Problem >> Will you output the entries below exactly, skipping every image they contain?

[Items from a dataset]
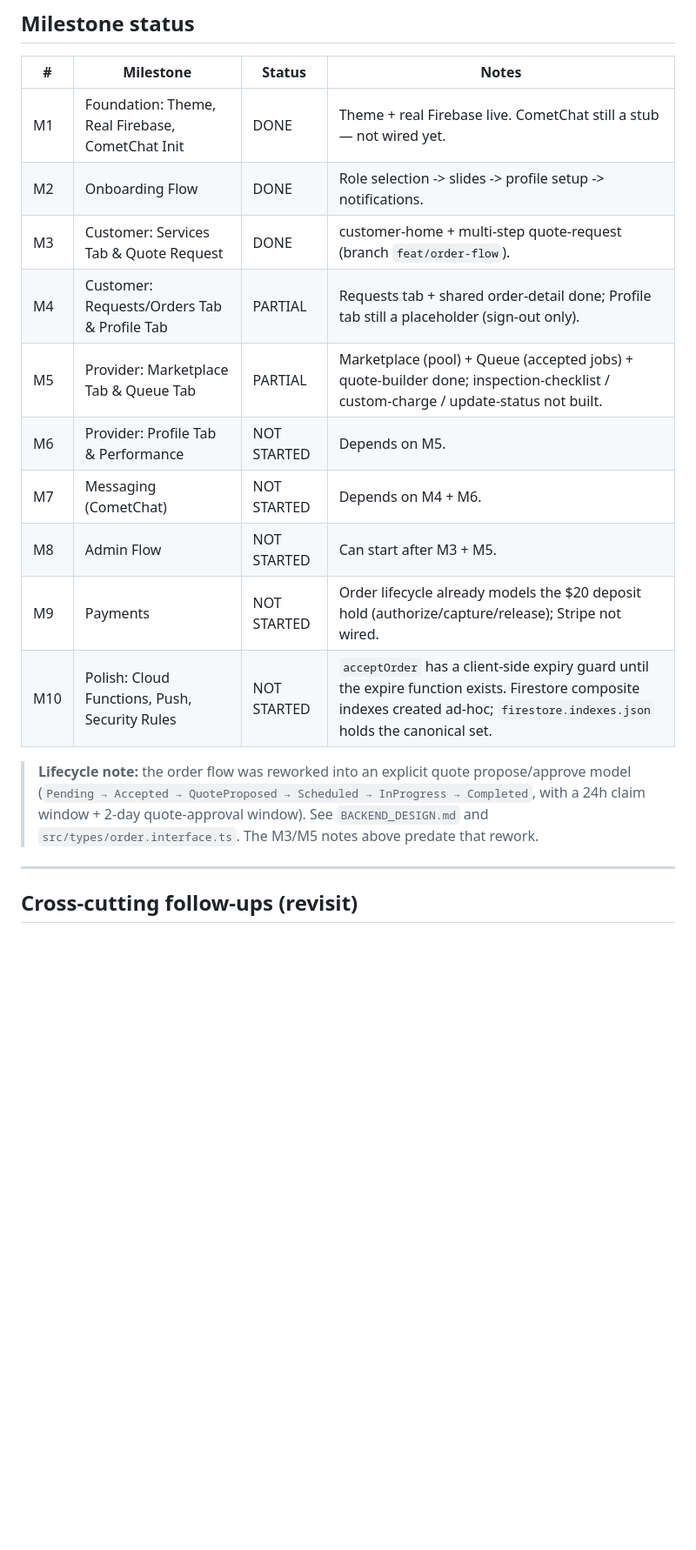
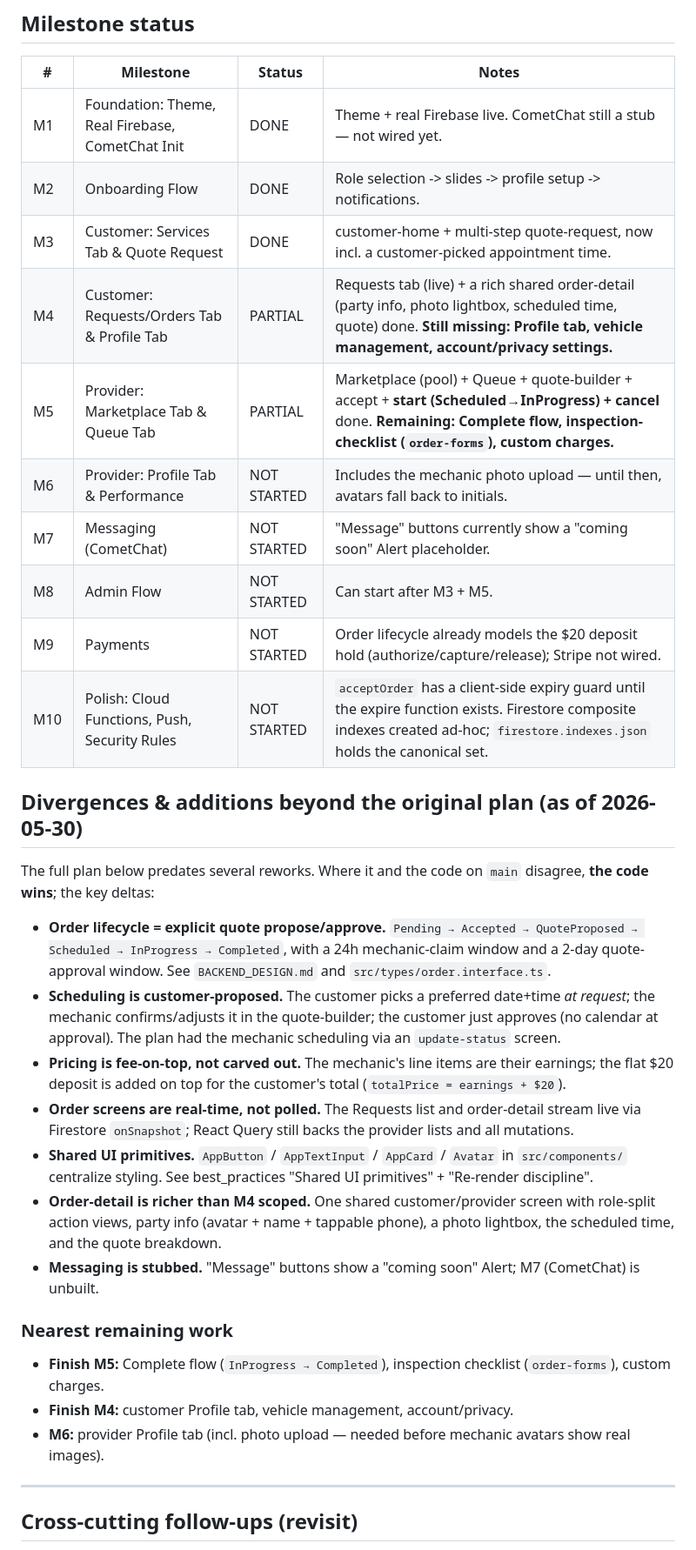
Before and after one commit to JAV0818/FixdRefractored, a Markdown page: ROADMAP.md, the part around one of its changes. Shown at 87% size. Drawn GitHub-style; blank space fills up the shorter version.

Commit message:
docs(roadmap): sync status + divergences with what shipped
Update the milestone table (M4 order-detail done bar Profile tab; M5 gained
start + cancel), replace the lifecycle note with a Divergences & additions
section (customer-proposed scheduling, fee-on-top pricing, real-time onSnapshot,
shared UI primitives, richer order-detail, stubbed messaging), and add a
"Built as (current)" callout to the M3/M4/M5 bodies correcting stale specifics.

```diff
--- a/ROADMAP.md
+++ b/ROADMAP.md
@@ -10,20 +10,49 @@
 |---|-----------|--------|-------|
 | M1 | Foundation: Theme, Real Firebase, CometChat Init | DONE | Theme + real Firebase live. CometChat still a stub — not wired yet. |
 | M2 | Onboarding Flow | DONE | Role selection -> slides -> profile setup -> notifications. |
-| M3 | Customer: Services Tab & Quote Request | DONE | customer-home + multi-step quote-request (branch `feat/order-flow`). |
-| M4 | Customer: Requests/Orders Tab & Profile Tab | PARTIAL | Requests tab + shared order-detail done; Profile tab still a placeholder (sign-out only). |
-| M5 | Provider: Marketplace Tab & Queue Tab | PARTIAL | Marketplace (pool) + Queue (accepted jobs) + quote-builder done; inspection-checklist / custom-charge / update-status not built. |
-| M6 | Provider: Profile Tab & Performance | NOT STARTED | Depends on M5. |
-| M7 | Messaging (CometChat) | NOT STARTED | Depends on M4 + M6. |
+| M3 | Customer: Services Tab & Quote Request | DONE | customer-home + multi-step quote-request, now incl. a customer-picked appointment time. |
+| M4 | Customer: Requests/Orders Tab & Profile Tab | PARTIAL | Requests tab (live) + a rich shared order-detail (party info, photo lightbox, scheduled time, quote) done. **Still missing: Profile tab, vehicle management, account/privacy settings.** |
+| M5 | Provider: Marketplace Tab & Queue Tab | PARTIAL | Marketplace (pool) + Queue + quote-builder + accept + **start (Scheduled→InProgress) + cancel** done. **Remaining: Complete flow, inspection-checklist (`order-forms`), custom charges.** |
+| M6 | Provider: Profile Tab & Performance | NOT STARTED | Includes the mechanic photo upload — until then, avatars fall back to initials. |
+| M7 | Messaging (CometChat) | NOT STARTED | "Message" buttons currently show a "coming soon" Alert placeholder. |
 | M8 | Admin Flow | NOT STARTED | Can start after M3 + M5. |
 | M9 | Payments | NOT STARTED | Order lifecycle already models the $20 deposit hold (authorize/capture/release); Stripe not wired. |
 | M10 | Polish: Cloud Functions, Push, Security Rules | NOT STARTED | `acceptOrder` has a client-side expiry guard until the expire function exists. Firestore composite indexes created ad-hoc; `firestore.indexes.json` holds the canonical set. |
 
-> **Lifecycle note:** the order flow was reworked into an explicit quote
-> propose/approve model (`Pending → Accepted → QuoteProposed → Scheduled →
-> InProgress → Completed`, with a 24h claim window + 2-day quote-approval
-> window). See `BACKEND_DESIGN.md` and `src/types/order.interface.ts`. The M3/M5
-> notes above predate that rework.
+## Divergences & additions beyond the original plan (as of 2026-05-30)
+
+The full plan below predates several reworks. Where it and the code on `main`
+disagree, **the code wins**; the key deltas:
+
+- **Order lifecycle = explicit quote propose/approve.**
+  `Pending → Accepted → QuoteProposed → Scheduled → InProgress → Completed`, with
+  a 24h mechanic-claim window and a 2-day quote-approval window. See
+  `BACKEND_DESIGN.md` and `src/types/order.interface.ts`.
+- **Scheduling is customer-proposed.** The customer picks a preferred date+time
+  *at request*; the mechanic confirms/adjusts it in the quote-builder; the
+  customer just approves (no calendar at approval). The plan had the mechanic
+  scheduling via an `update-status` screen.
+- **Pricing is fee-on-top, not carved out.** The mechanic's line items are their
+  earnings; the flat $20 deposit is added on top for the customer's total
+  (`totalPrice = earnings + $20`).
+- **Order screens are real-time, not polled.** The Requests list and order-detail
+  stream live via Firestore `onSnapshot`; React Query still backs the provider
+  lists and all mutations.
+- **Shared UI primitives.** `AppButton` / `AppTextInput` / `AppCard` / `Avatar`
+  in `src/components/` centralize styling. See best_practices "Shared UI
+  primitives" + "Re-render discipline".
+- **Order-detail is richer than M4 scoped.** One shared customer/provider screen
+  with role-split action views, party info (avatar + name + tappable phone), a
+  photo lightbox, the scheduled time, and the quote breakdown.
+- **Messaging is stubbed.** "Message" buttons show a "coming soon" Alert; M7
+  (CometChat) is unbuilt.
+
+### Nearest remaining work
+- **Finish M5:** Complete flow (`InProgress → Completed`), inspection checklist
+  (`order-forms`), custom charges.
+- **Finish M4:** customer Profile tab, vehicle management, account/privacy.
+- **M6:** provider Profile tab (incl. photo upload — needed before mechanic
+  avatars show real images).
 
 ---
 
```
Also changed, not shown: other parts of ROADMAP.md (+24 -0 lines).
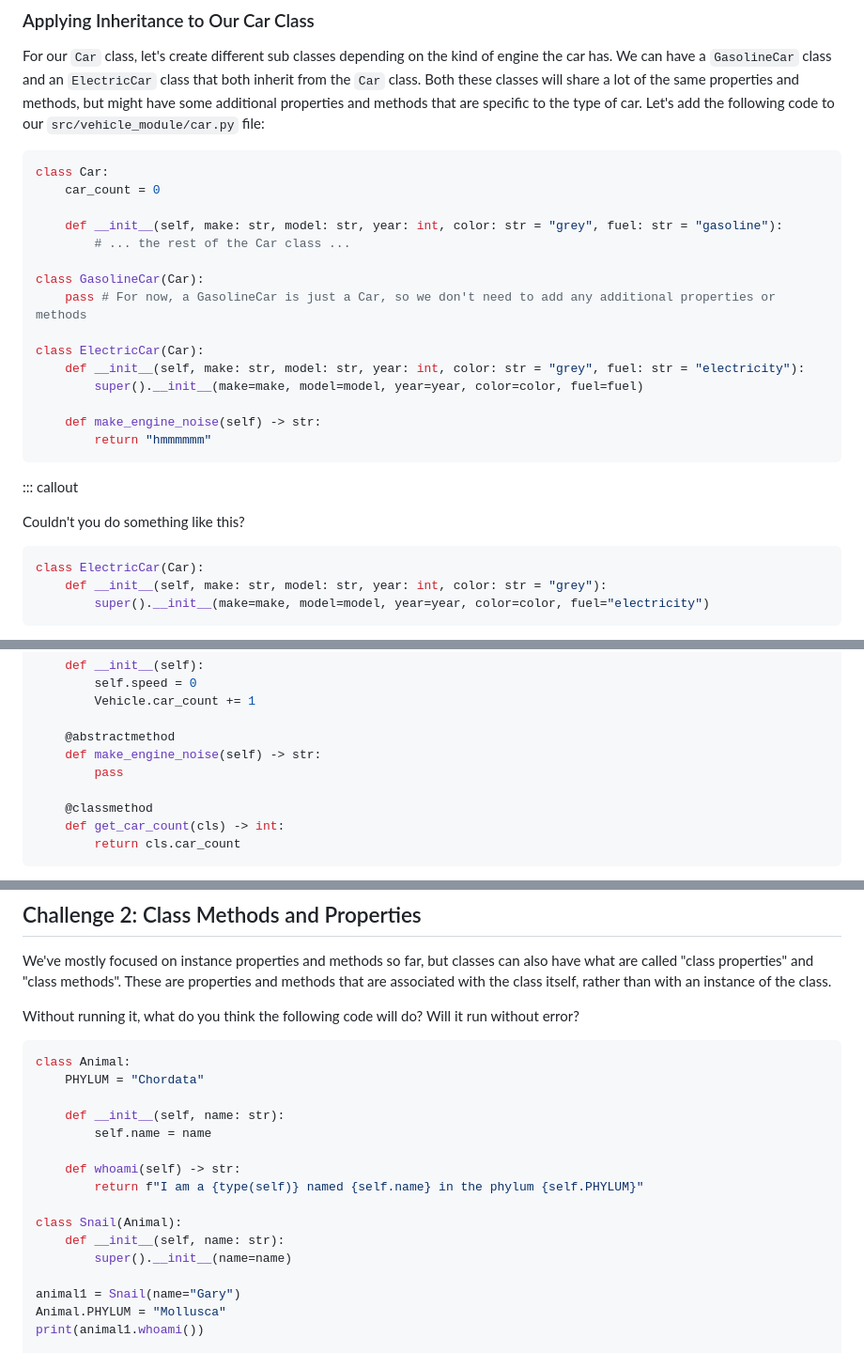
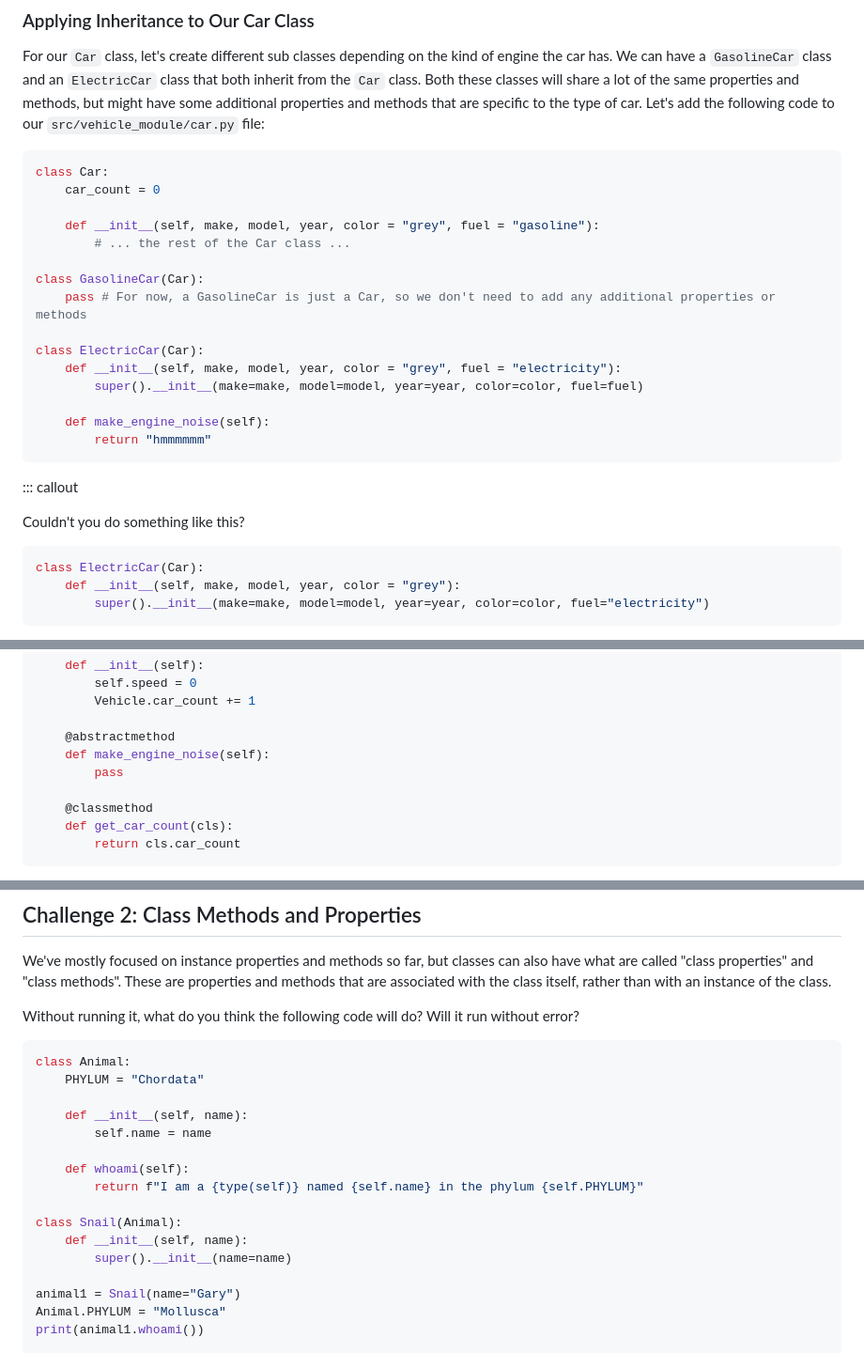
Before and after one commit to dkz2r/python-intermediate-tool, a Markdown page: episodes/08-extending-classes.md, 3 parts joined by grey strips. Shown at 94% size. Drawn GitHub-style.

````diff
--- a/episodes/08-extending-classes.md
+++ b/episodes/08-extending-classes.md
@@ -113,17 +113,17 @@ to our `src/vehicle_module/car.py` file:
 class Car:
     car_count = 0
 
-    def __init__(self, make: str, model: str, year: int, color: str = "grey", fuel: str = "gasoline"):
+    def __init__(self, make, model, year, color = "grey", fuel = "gasoline"):
         # ... the rest of the Car class ...
 
 class GasolineCar(Car):
     pass # For now, a GasolineCar is just a Car, so we don't need to add any additional properties or methods
 
 class ElectricCar(Car):
-    def __init__(self, make: str, model: str, year: int, color: str = "grey", fuel: str = "electricity"):
+    def __init__(self, make, model, year, color = "grey", fuel = "electricity"):
         super().__init__(make=make, model=model, year=year, color=color, fuel=fuel)
 
-    def make_engine_noise(self) -> str:
+    def make_engine_noise(self):
         return "hmmmmmm"
 ```
 
@@ -133,7 +133,7 @@ Couldn't you do something like this?
 
 ```python
 class ElectricCar(Car):
-    def __init__(self, make: str, model: str, year: int, color: str = "grey"):
+    def __init__(self, make, model, year, color = "grey"):
         super().__init__(make=make, model=model, year=year, color=color, fuel="electricity")
 ```
 
@@ -244,11 +244,11 @@ class Vehicle(ABC):
         Vehicle.car_count += 1
 
     @abstractmethod
-    def make_engine_noise(self) -> str:
+    def make_engine_noise(self):
         pass
 
     @classmethod
-    def get_car_count(cls) -> int:
+    def get_car_count(cls):
         return cls.car_count
 ```
 
@@ -395,14 +395,14 @@ Without running it, what do you think the following code will do? Will it run wi
 class Animal:
     PHYLUM = "Chordata"
 
-    def __init__(self, name: str):
+    def __init__(self, name):
         self.name = name
 
-    def whoami(self) -> str:
+    def whoami(self):
         return f"I am a {type(self)} named {self.name} in the phylum {self.PHYLUM}"
 
 class Snail(Animal):
-    def __init__(self, name: str):
+    def __init__(self, name):
         super().__init__(name=name)
 
 animal1 = Snail(name="Gary")
````
Also changed, not shown: other parts of episodes/08-extending-classes.md (+17 -17 lines), episodes/06-class-objects.md (+35 -31 lines), episodes/07-more-class-objects.md (+32 -28 lines).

Solution >>
Before and after one commit to JAV0818/FixdRefractored, a Markdown page: ROADMAP.md, the part around one of its changes. Shown at 87% size. Drawn GitHub-style; blank space fills up the shorter version.

Commit message:
docs(roadmap): sync status + divergences with what shipped
Update the milestone table (M4 order-detail done bar Profile tab; M5 gained
start + cancel), replace the lifecycle note with a Divergences & additions
section (customer-proposed scheduling, fee-on-top pricing, real-time onSnapshot,
shared UI primitives, richer order-detail, stubbed messaging), and add a
"Built as (current)" callout to the M3/M4/M5 bodies correcting stale specifics.

```diff
--- a/ROADMAP.md
+++ b/ROADMAP.md
@@ -10,20 +10,49 @@
 |---|-----------|--------|-------|
 | M1 | Foundation: Theme, Real Firebase, CometChat Init | DONE | Theme + real Firebase live. CometChat still a stub — not wired yet. |
 | M2 | Onboarding Flow | DONE | Role selection -> slides -> profile setup -> notifications. |
-| M3 | Customer: Services Tab & Quote Request | DONE | customer-home + multi-step quote-request (branch `feat/order-flow`). |
-| M4 | Customer: Requests/Orders Tab & Profile Tab | PARTIAL | Requests tab + shared order-detail done; Profile tab still a placeholder (sign-out only). |
-| M5 | Provider: Marketplace Tab & Queue Tab | PARTIAL | Marketplace (pool) + Queue (accepted jobs) + quote-builder done; inspection-checklist / custom-charge / update-status not built. |
-| M6 | Provider: Profile Tab & Performance | NOT STARTED | Depends on M5. |
-| M7 | Messaging (CometChat) | NOT STARTED | Depends on M4 + M6. |
+| M3 | Customer: Services Tab & Quote Request | DONE | customer-home + multi-step quote-request, now incl. a customer-picked appointment time. |
+| M4 | Customer: Requests/Orders Tab & Profile Tab | PARTIAL | Requests tab (live) + a rich shared order-detail (party info, photo lightbox, scheduled time, quote) done. **Still missing: Profile tab, vehicle management, account/privacy settings.** |
+| M5 | Provider: Marketplace Tab & Queue Tab | PARTIAL | Marketplace (pool) + Queue + quote-builder + accept + **start (Scheduled→InProgress) + cancel** done. **Remaining: Complete flow, inspection-checklist (`order-forms`), custom charges.** |
+| M6 | Provider: Profile Tab & Performance | NOT STARTED | Includes the mechanic photo upload — until then, avatars fall back to initials. |
+| M7 | Messaging (CometChat) | NOT STARTED | "Message" buttons currently show a "coming soon" Alert placeholder. |
 | M8 | Admin Flow | NOT STARTED | Can start after M3 + M5. |
 | M9 | Payments | NOT STARTED | Order lifecycle already models the $20 deposit hold (authorize/capture/release); Stripe not wired. |
 | M10 | Polish: Cloud Functions, Push, Security Rules | NOT STARTED | `acceptOrder` has a client-side expiry guard until the expire function exists. Firestore composite indexes created ad-hoc; `firestore.indexes.json` holds the canonical set. |
 
-> **Lifecycle note:** the order flow was reworked into an explicit quote
-> propose/approve model (`Pending → Accepted → QuoteProposed → Scheduled →
-> InProgress → Completed`, with a 24h claim window + 2-day quote-approval
-> window). See `BACKEND_DESIGN.md` and `src/types/order.interface.ts`. The M3/M5
-> notes above predate that rework.
+## Divergences & additions beyond the original plan (as of 2026-05-30)
+
+The full plan below predates several reworks. Where it and the code on `main`
+disagree, **the code wins**; the key deltas:
+
+- **Order lifecycle = explicit quote propose/approve.**
+  `Pending → Accepted → QuoteProposed → Scheduled → InProgress → Completed`, with
+  a 24h mechanic-claim window and a 2-day quote-approval window. See
+  `BACKEND_DESIGN.md` and `src/types/order.interface.ts`.
+- **Scheduling is customer-proposed.** The customer picks a preferred date+time
+  *at request*; the mechanic confirms/adjusts it in the quote-builder; the
+  customer just approves (no calendar at approval). The plan had the mechanic
+  scheduling via an `update-status` screen.
+- **Pricing is fee-on-top, not carved out.** The mechanic's line items are their
+  earnings; the flat $20 deposit is added on top for the customer's total
+  (`totalPrice = earnings + $20`).
+- **Order screens are real-time, not polled.** The Requests list and order-detail
+  stream live via Firestore `onSnapshot`; React Query still backs the provider
+  lists and all mutations.
+- **Shared UI primitives.** `AppButton` / `AppTextInput` / `AppCard` / `Avatar`
+  in `src/components/` centralize styling. See best_practices "Shared UI
+  primitives" + "Re-render discipline".
+- **Order-detail is richer than M4 scoped.** One shared customer/provider screen
+  with role-split action views, party info (avatar + name + tappable phone), a
+  photo lightbox, the scheduled time, and the quote breakdown.
+- **Messaging is stubbed.** "Message" buttons show a "coming soon" Alert; M7
+  (CometChat) is unbuilt.
+
+### Nearest remaining work
+- **Finish M5:** Complete flow (`InProgress → Completed`), inspection checklist
+  (`order-forms`), custom charges.
+- **Finish M4:** customer Profile tab, vehicle management, account/privacy.
+- **M6:** provider Profile tab (incl. photo upload — needed before mechanic
+  avatars show real images).
 
 ---
 
```
Also changed, not shown: other parts of ROADMAP.md (+24 -0 lines).
Before and after one commit to dkz2r/python-intermediate-tool, a Markdown page: episodes/08-extending-classes.md, 3 parts joined by grey strips. Shown at 94% size. Drawn GitHub-style.

````diff
--- a/episodes/08-extending-classes.md
+++ b/episodes/08-extending-classes.md
@@ -113,17 +113,17 @@ to our `src/vehicle_module/car.py` file:
 class Car:
     car_count = 0
 
-    def __init__(self, make: str, model: str, year: int, color: str = "grey", fuel: str = "gasoline"):
+    def __init__(self, make, model, year, color = "grey", fuel = "gasoline"):
         # ... the rest of the Car class ...
 
 class GasolineCar(Car):
     pass # For now, a GasolineCar is just a Car, so we don't need to add any additional properties or methods
 
 class ElectricCar(Car):
-    def __init__(self, make: str, model: str, year: int, color: str = "grey", fuel: str = "electricity"):
+    def __init__(self, make, model, year, color = "grey", fuel = "electricity"):
         super().__init__(make=make, model=model, year=year, color=color, fuel=fuel)
 
-    def make_engine_noise(self) -> str:
+    def make_engine_noise(self):
         return "hmmmmmm"
 ```
 
@@ -133,7 +133,7 @@ Couldn't you do something like this?
 
 ```python
 class ElectricCar(Car):
-    def __init__(self, make: str, model: str, year: int, color: str = "grey"):
+    def __init__(self, make, model, year, color = "grey"):
         super().__init__(make=make, model=model, year=year, color=color, fuel="electricity")
 ```
 
@@ -244,11 +244,11 @@ class Vehicle(ABC):
         Vehicle.car_count += 1
 
     @abstractmethod
-    def make_engine_noise(self) -> str:
+    def make_engine_noise(self):
         pass
 
     @classmethod
-    def get_car_count(cls) -> int:
+    def get_car_count(cls):
         return cls.car_count
 ```
 
@@ -395,14 +395,14 @@ Without running it, what do you think the following code will do? Will it run wi
 class Animal:
     PHYLUM = "Chordata"
 
-    def __init__(self, name: str):
+    def __init__(self, name):
         self.name = name
 
-    def whoami(self) -> str:
+    def whoami(self):
         return f"I am a {type(self)} named {self.name} in the phylum {self.PHYLUM}"
 
 class Snail(Animal):
-    def __init__(self, name: str):
+    def __init__(self, name):
         super().__init__(name=name)
 
 animal1 = Snail(name="Gary")
````
Also changed, not shown: other parts of episodes/08-extending-classes.md (+17 -17 lines), episodes/06-class-objects.md (+35 -31 lines), episodes/07-more-class-objects.md (+32 -28 lines).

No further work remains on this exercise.